Mustard greens have a slightly spicy but bitter taste that lends itself to various dishes that call for fenugreek. I use them both raw and cooked, and they make a great addition to curry and stir-fry recipes.
9. Alfalfa Sprouts
Alfalfa sprouts are a common substitute for celery leaves. So it makes sense that you can also use them as a fenugreek substitute.
While the flavor isn’t the same, you’ll still get the slightly bitter and sweet undertones you expect when cooking with fenugreek. At the same time, the taste is pretty mild, so feel free to use them at a 1:1 ratio.
Spinach makes a good substitute for fenugreek for much the same reason that kale does. You get a whole lot of nutrition packed into each leaf, but the flavor profile is similar.
Spinach won’t create quite the same dish that fenugreek does, but its bitter flavor and leafy texture will be pretty close.
Choosing a Fenugreek Substitute
One of the great things about finding a fenugreek substitute is that you can experiment in the kitchen. Try out the various options to find out what works best for the dish you’re preparing.
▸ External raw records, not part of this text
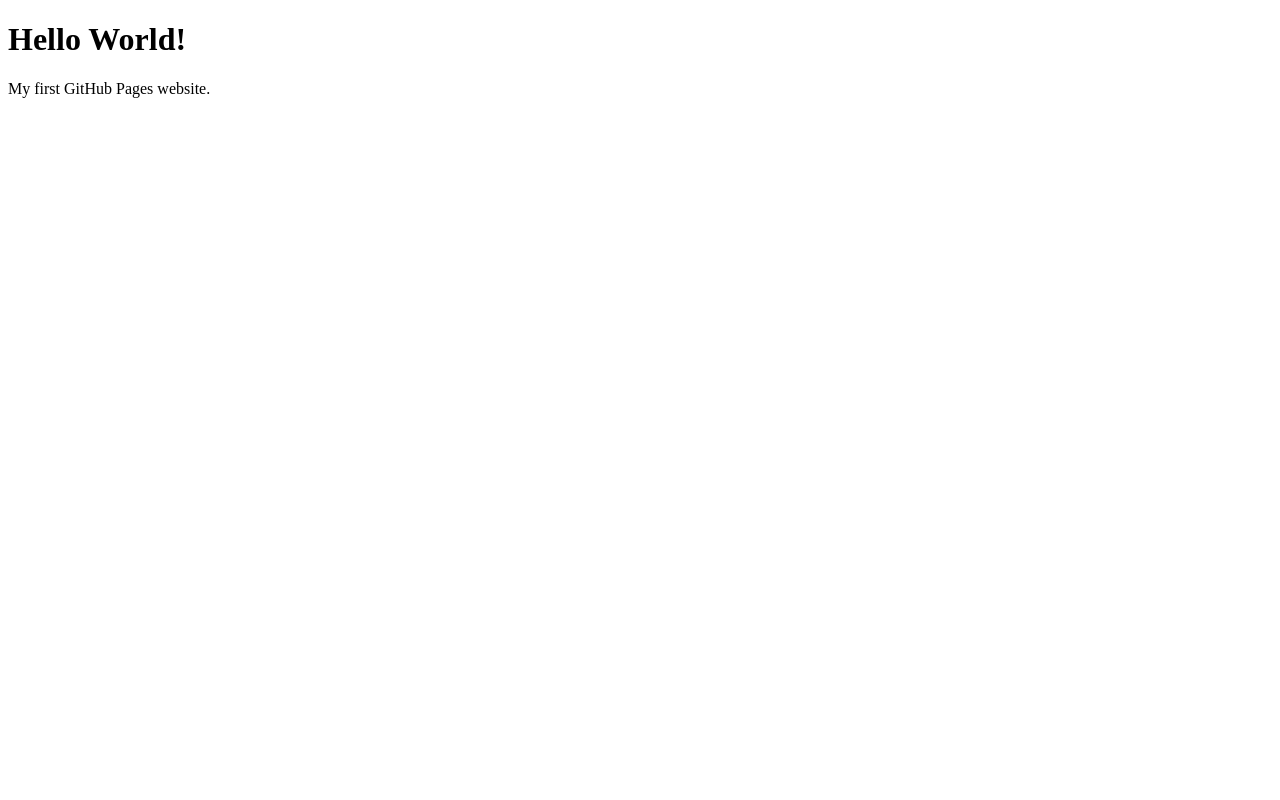
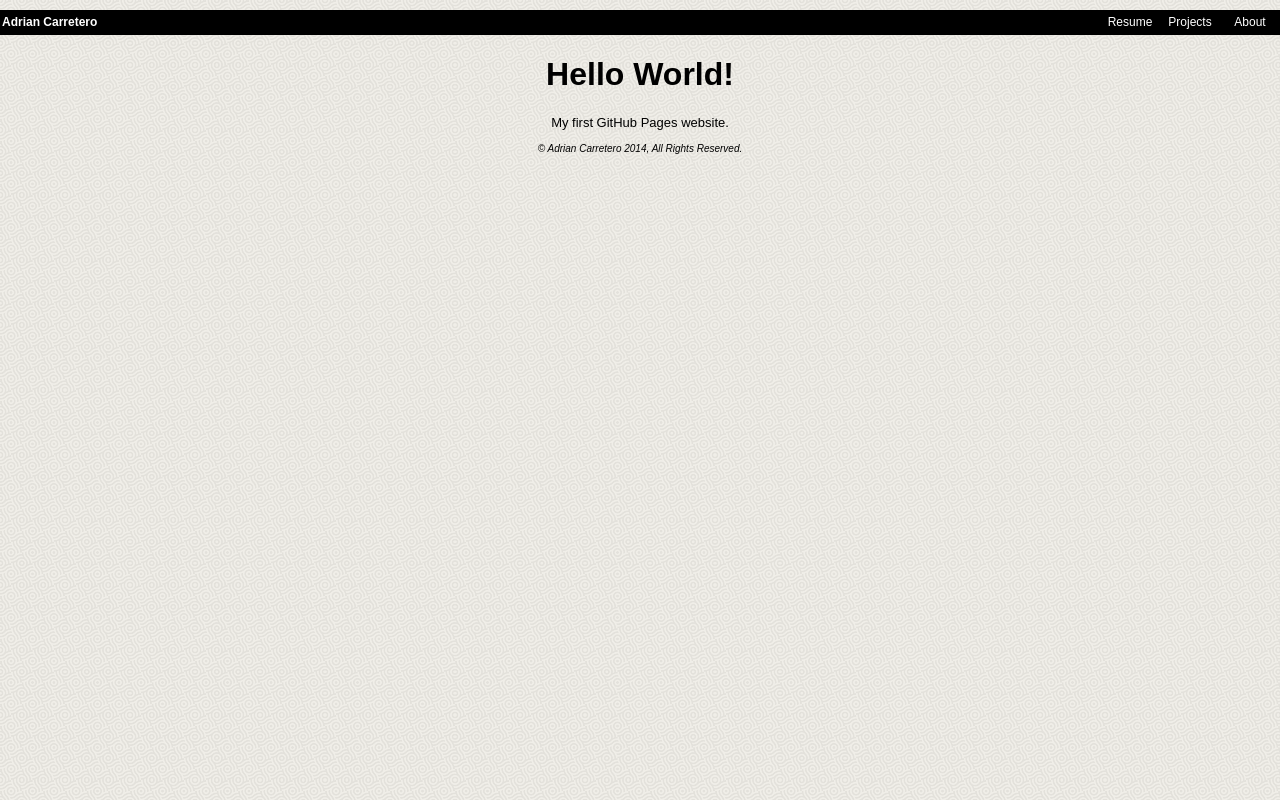
Before and after one commit to palmerito0/palmerito0.github.io, a plain HTML site: page index.html in a window 1280 px wide. Drawn offline with Linux system fonts and the light colour scheme.

Commit message:
Added top bar, navbar, and background

```diff
--- /dev/null
+++ b/css/index.css
@@ -0,0 +1,55 @@
+body {
+	text-align: center;
+	background-image: url(../images/background.png);
+	margin: 0;
+	font-family: "Arial", sans-serif;
+	color: black;
+}
+p {
+	font-size: 13px;
+}
+.copyright {
+	font-style: italic;
+	font-size: 10px;
+}
+.topBar {
+	width: 100%;
+	background-color: black;
+	color: white;
+	margin-top: 10px;
+	overflow: hidden;
+	height: 25px;
+}
+.title {
+	font-size: 12px;
+	margin: 0;
+	padding-top: 5px;
+	padding-bottom: 5px;
+	padding-left: 2px;
+	display: inline-block;
+	text-align: left;
+	width: 100px;
+	float: left;
+}
+.navbar {
+	list-style-type: none;
+	width: 180px;
+	margin: 0;
+	padding:0;
+	display: inline-block;
+	float: right;
+	text-align: center;
+}
+.navlink {
+	display: inline-block;
+	float: right;
+	text-decoration: none;
+	font-size: 12px;
+	width: 60px;
+	height: 25px;
+	line-height: 25px;
+	color: white;
+}
+.navlink:hover {
+	background-color: gray;
+}
--- a/index.html
+++ b/index.html
@@ -1,10 +1,28 @@
 <!DOCTYPE html>
+<html lang="en">
+<head>
+<meta charset="utf-8"/>
+<link href="css/index.css" rel="stylesheet"/>
+<script src="scripts/index.js"></script>
+<title>Adrian Carretero</title>
+</head>
 <html>
 	<body>
+		<header class="topBar">
+			<h3 class="title">Adrian Carretero</h3>
+			<ul class="navbar">
+				<li class="navelement"><a href="about.html" class="navlink">About</a></li>
+				<li class="navelement"><a href="projects.html" class="navlink">Projects</a></li>
+				<li class="navelement"><a href="resume.html" class="navlink">Resume</a></li>
+			</ul>
+		</header>
+
 		<h1>Hello World!</h1>
 
-		<p>
-		My first GitHub Pages website.
-		</p>
+		<p>My first GitHub Pages website.</p>
 	</body>
+
+	<footer>
+		<p class="copyright">&copy; Adrian Carretero 2014, All Rights Reserved.</p>
+	</footer>
 </html>
```
Also changed, not shown: images/background.png (added), scripts/index.js (added).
Keep in mind that you can’t always use a substitute at a 1:1 ratio, so make sure you add whichever option you choose sparingly to start. You can then add a bit more as you go to get the flavor you’re trying to create.
Before you go, check out all of my delicious recipes and get ready to prepare some tasty meals for yourself and your family.